Basilicata: "Da Clemente", SS 481, Monticchio Bagni, (Potenza)
Calabria: "Graticcio", Piazza Dante, Rossano Scalo, (Cosenza), tel. -0983-510605
Campania: "La Pagliarella", Via Panoramica, Castellammare di Stabia, tel. -081-8026896
Emilia-Romagna: "Pizzeria Maté, Via Leonardo da Vinci 3, Castelfranco Emilia, (Modena)
Friuli: "Piazza Italia", Via Cotonificio 22, Matignacco (Udine), cell; 347-2934993
Latium: "Marg?", Viale Regina Margherita 168, tel. -06-8841224
Lombardy: "La Corte di Re Art?", Viale Umbria 21, Milano
Marche: "La Ruota", Via Barbarigo 62012, Civitanova Marche, (Ancona), tel. -0733-702773
Molise: "Oasi di Nazzaro", San Nazzaro, (Isernia), tel. -0865-493856
Sardinia: "Lo Spiedino d'Ogliastra", Via Zinnias 23, Tortoli, (Nuoro)
Sicily: "Faro", Via Puccini 29, Canicatti, (Agrigento), tel. -0922-852550
Trentino-Alto Adige: "Maso della Pieve", Via Maso Pieve, Bolzano, tel. 0471-258197
Tuscany: "Antica Trattoria", Piazza Signorelli 30, Cortona, (Arezzo), tel. 0575-631191
Umbria: "La Casetta", Via Aroldo Pedini 9, Castel del Piano Umbro, (Perugia)
Valle d'Aosta: "Pizzeria Moderno", Via Eduard Aubert 21, Aosta, tel. 0165-35669
Veneto: "Meridiana", Via Milano 7, S. Maria di Sala (Venezia), 041-5760084.
Lucy Gordan is an award-winnning travel writer and cultural journalist living in Rome, where she is Epicurean-Traveler.com's Bureau Chief.

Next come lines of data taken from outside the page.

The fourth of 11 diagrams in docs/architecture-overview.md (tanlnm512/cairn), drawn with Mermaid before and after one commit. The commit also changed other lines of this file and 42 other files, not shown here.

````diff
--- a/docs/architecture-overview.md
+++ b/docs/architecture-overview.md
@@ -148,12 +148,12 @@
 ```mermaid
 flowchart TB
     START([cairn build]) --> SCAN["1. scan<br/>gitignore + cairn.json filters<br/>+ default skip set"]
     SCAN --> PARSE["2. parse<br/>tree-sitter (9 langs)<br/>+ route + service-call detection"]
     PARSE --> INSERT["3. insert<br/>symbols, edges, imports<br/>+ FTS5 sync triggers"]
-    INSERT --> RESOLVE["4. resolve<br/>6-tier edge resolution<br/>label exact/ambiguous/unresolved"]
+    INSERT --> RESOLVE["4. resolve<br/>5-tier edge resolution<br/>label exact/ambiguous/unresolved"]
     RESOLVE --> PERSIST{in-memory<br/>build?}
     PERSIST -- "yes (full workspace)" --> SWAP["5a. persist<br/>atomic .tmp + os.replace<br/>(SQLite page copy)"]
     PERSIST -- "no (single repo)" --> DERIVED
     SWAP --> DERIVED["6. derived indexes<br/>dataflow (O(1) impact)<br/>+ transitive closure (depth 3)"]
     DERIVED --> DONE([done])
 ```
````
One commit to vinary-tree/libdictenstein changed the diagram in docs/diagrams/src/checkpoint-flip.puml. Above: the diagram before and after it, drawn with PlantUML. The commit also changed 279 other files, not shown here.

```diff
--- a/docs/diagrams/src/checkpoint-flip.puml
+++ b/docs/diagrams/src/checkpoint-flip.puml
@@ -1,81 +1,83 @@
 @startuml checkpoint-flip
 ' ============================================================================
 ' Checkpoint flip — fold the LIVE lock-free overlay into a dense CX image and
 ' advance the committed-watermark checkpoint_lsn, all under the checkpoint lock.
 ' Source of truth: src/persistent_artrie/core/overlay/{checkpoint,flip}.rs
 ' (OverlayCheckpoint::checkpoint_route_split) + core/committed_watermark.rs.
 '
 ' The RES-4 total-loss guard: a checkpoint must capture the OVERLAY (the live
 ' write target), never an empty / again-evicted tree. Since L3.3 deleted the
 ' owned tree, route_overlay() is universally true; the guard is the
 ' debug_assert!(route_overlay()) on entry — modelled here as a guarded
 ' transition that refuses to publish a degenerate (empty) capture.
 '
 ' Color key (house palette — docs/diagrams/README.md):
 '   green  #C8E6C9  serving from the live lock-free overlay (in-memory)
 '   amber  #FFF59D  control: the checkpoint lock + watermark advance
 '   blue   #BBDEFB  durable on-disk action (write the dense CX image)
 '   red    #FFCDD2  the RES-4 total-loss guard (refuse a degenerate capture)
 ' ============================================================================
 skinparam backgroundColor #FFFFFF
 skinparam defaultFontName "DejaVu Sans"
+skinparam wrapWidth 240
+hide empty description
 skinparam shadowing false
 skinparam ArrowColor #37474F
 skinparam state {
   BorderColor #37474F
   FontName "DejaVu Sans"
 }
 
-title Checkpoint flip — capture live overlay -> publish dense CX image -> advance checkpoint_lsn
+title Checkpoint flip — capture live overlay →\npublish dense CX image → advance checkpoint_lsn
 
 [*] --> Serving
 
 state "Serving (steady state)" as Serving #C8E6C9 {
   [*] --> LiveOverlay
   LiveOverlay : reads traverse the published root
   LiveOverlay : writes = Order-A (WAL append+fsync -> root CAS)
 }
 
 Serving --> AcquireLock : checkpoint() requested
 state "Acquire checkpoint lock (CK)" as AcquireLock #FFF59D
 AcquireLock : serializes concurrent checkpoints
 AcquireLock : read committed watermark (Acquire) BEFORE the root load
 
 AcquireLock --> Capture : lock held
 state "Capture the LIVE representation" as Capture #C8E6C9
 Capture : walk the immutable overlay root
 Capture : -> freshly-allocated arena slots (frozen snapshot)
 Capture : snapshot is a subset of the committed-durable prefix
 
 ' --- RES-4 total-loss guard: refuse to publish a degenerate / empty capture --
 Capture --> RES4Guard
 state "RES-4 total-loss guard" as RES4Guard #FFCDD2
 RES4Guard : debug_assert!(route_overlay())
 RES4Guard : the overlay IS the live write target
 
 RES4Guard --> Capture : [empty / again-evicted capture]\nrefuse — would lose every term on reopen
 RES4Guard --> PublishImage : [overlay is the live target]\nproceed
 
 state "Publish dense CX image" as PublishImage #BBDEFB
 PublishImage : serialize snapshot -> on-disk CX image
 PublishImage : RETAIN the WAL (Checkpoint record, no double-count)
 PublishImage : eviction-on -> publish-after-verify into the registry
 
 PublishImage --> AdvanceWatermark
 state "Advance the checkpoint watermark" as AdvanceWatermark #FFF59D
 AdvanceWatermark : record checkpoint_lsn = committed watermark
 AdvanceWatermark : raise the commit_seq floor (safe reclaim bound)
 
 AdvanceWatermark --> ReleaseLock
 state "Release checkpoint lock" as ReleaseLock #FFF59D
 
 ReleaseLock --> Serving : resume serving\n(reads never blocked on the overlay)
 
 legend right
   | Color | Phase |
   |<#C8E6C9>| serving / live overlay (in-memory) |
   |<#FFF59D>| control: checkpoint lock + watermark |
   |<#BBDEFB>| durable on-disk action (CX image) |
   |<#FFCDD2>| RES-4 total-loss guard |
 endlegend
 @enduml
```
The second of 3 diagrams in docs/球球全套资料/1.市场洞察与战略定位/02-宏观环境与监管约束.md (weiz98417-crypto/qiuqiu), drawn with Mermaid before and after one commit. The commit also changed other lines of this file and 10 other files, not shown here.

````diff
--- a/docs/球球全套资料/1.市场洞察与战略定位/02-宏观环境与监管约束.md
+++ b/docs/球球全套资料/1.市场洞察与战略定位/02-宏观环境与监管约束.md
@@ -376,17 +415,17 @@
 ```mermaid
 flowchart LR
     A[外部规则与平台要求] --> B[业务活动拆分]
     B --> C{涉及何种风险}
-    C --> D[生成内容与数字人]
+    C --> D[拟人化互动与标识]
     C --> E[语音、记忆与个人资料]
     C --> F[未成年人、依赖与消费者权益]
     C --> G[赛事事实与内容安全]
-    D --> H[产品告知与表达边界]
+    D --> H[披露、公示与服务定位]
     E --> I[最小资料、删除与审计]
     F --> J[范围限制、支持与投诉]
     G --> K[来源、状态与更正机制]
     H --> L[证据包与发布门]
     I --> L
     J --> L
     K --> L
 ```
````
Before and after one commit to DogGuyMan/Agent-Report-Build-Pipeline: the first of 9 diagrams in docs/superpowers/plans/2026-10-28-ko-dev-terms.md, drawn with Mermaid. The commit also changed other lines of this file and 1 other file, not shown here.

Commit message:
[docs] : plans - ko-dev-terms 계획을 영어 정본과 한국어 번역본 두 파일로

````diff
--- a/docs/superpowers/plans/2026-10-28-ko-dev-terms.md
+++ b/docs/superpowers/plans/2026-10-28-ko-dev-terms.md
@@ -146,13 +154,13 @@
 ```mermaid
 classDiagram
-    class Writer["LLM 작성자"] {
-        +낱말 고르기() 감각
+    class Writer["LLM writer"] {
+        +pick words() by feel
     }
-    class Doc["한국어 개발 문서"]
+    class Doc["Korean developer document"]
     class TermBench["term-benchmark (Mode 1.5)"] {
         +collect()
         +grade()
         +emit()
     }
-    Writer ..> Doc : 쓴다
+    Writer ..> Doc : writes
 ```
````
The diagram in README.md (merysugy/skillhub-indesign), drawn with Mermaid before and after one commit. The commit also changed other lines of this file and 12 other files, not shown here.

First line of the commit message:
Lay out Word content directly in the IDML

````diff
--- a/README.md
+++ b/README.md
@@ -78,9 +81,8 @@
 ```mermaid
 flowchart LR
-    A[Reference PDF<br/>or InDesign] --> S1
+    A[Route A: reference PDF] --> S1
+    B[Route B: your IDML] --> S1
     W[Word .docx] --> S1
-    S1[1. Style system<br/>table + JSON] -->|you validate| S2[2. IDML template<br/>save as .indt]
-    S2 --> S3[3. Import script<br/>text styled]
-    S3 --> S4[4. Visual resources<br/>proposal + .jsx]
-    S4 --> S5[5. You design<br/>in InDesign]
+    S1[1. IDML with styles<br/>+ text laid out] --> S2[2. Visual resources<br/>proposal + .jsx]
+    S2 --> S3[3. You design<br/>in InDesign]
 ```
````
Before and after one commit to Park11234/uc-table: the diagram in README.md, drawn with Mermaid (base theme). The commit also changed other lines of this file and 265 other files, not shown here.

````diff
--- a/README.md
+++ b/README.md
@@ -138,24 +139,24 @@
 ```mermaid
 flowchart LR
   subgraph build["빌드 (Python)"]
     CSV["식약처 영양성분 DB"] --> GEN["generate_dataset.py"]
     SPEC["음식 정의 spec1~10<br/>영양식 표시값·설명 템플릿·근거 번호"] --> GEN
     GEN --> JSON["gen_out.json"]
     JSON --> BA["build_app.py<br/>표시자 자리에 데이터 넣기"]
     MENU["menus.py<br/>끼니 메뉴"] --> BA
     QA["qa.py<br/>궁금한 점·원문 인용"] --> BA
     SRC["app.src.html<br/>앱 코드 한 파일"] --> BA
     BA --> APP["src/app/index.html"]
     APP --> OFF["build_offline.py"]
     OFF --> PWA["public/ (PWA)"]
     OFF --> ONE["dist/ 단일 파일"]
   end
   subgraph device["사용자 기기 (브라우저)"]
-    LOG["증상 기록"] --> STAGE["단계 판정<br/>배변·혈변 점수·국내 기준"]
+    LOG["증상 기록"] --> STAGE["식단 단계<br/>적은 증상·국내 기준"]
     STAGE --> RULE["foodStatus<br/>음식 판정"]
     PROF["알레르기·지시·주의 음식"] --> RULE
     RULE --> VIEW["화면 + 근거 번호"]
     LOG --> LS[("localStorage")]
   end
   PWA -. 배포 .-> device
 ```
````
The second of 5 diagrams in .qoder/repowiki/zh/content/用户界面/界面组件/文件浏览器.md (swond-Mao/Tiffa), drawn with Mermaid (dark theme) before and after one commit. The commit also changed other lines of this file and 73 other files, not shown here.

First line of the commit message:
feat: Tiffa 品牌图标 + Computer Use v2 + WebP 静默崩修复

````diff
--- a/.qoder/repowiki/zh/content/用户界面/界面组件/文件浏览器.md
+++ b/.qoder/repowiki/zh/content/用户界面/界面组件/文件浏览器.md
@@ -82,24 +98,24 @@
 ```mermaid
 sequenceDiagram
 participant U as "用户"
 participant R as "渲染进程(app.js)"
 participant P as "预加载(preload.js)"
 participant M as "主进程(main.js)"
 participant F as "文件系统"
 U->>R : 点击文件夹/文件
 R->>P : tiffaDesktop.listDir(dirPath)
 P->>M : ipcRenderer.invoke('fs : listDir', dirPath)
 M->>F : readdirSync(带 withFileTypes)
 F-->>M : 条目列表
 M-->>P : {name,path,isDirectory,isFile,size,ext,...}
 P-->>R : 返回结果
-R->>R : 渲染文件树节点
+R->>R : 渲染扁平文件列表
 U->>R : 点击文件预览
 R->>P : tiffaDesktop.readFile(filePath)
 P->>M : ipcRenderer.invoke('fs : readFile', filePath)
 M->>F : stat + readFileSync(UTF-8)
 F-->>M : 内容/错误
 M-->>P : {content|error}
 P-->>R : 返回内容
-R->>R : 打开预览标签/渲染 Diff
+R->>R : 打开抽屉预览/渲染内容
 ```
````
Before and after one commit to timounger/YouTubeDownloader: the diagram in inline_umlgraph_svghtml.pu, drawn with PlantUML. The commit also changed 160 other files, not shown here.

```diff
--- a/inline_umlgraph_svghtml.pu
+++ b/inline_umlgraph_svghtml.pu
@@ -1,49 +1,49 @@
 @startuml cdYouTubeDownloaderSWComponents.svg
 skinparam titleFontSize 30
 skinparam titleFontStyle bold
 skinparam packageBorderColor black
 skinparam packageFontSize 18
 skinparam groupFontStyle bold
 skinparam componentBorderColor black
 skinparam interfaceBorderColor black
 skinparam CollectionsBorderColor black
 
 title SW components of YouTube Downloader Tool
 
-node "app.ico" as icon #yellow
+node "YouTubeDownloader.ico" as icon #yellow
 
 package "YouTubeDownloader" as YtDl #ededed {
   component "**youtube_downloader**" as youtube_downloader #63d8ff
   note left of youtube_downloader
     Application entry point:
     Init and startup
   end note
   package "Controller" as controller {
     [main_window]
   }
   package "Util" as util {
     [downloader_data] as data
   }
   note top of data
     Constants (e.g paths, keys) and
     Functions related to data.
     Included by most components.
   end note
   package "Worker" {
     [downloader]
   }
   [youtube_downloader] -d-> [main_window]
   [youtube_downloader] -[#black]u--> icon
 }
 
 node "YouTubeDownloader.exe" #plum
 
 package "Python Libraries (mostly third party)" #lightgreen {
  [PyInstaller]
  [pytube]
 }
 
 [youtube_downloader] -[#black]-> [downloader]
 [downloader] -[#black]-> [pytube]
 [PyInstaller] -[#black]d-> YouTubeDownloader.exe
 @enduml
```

She can be reached at firstname.lastname@example.org. Her website is www.lucygordan.com. Links to other recent articles by Lucy Gordan: